*** Begin section ***

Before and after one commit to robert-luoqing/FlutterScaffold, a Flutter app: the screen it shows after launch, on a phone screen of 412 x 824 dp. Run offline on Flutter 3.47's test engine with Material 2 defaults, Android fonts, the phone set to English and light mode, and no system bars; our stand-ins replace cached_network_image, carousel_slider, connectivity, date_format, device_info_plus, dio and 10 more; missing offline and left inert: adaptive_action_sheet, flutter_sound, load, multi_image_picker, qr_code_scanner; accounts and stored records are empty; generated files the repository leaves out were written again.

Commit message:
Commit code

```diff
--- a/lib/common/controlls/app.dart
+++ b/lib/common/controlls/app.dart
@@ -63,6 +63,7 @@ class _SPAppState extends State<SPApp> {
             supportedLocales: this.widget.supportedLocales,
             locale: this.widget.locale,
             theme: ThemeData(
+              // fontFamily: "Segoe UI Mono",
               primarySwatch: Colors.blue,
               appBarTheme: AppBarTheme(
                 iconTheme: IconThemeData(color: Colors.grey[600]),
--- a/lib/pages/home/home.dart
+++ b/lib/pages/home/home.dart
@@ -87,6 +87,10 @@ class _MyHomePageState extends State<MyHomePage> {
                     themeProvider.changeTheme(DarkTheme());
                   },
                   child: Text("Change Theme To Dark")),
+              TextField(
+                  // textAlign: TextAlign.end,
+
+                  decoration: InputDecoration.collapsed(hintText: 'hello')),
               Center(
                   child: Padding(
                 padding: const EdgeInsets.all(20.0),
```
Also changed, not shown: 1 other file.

*** End section ***

- [Problem to solve]:
Every entry is to be retyped word for word.

- [Written reply]:
Before and after one commit to robert-luoqing/FlutterScaffold, a Flutter app: the screen it shows after launch, on a phone screen of 412 x 824 dp. Run offline on Flutter 3.47's test engine with Material 2 defaults, Android fonts, the phone set to English and light mode, and no system bars; our stand-ins replace cached_network_image, carousel_slider, connectivity, date_format, device_info_plus, dio and 10 more; missing offline and left inert: adaptive_action_sheet, flutter_sound, load, multi_image_picker, qr_code_scanner; accounts and stored records are empty; generated files the repository leaves out were written again.

Commit message:
Commit code

```diff
--- a/lib/common/controlls/app.dart
+++ b/lib/common/controlls/app.dart
@@ -63,6 +63,7 @@ class _SPAppState extends State<SPApp> {
             supportedLocales: this.widget.supportedLocales,
             locale: this.widget.locale,
             theme: ThemeData(
+              // fontFamily: "Segoe UI Mono",
               primarySwatch: Colors.blue,
               appBarTheme: AppBarTheme(
                 iconTheme: IconThemeData(color: Colors.grey[600]),
--- a/lib/pages/home/home.dart
+++ b/lib/pages/home/home.dart
@@ -87,6 +87,10 @@ class _MyHomePageState extends State<MyHomePage> {
                     themeProvider.changeTheme(DarkTheme());
                   },
                   child: Text("Change Theme To Dark")),
+              TextField(
+                  // textAlign: TextAlign.end,
+
+                  decoration: InputDecoration.collapsed(hintText: 'hello')),
               Center(
                   child: Padding(
                 padding: const EdgeInsets.all(20.0),
```
Also changed, not shown: 1 other file.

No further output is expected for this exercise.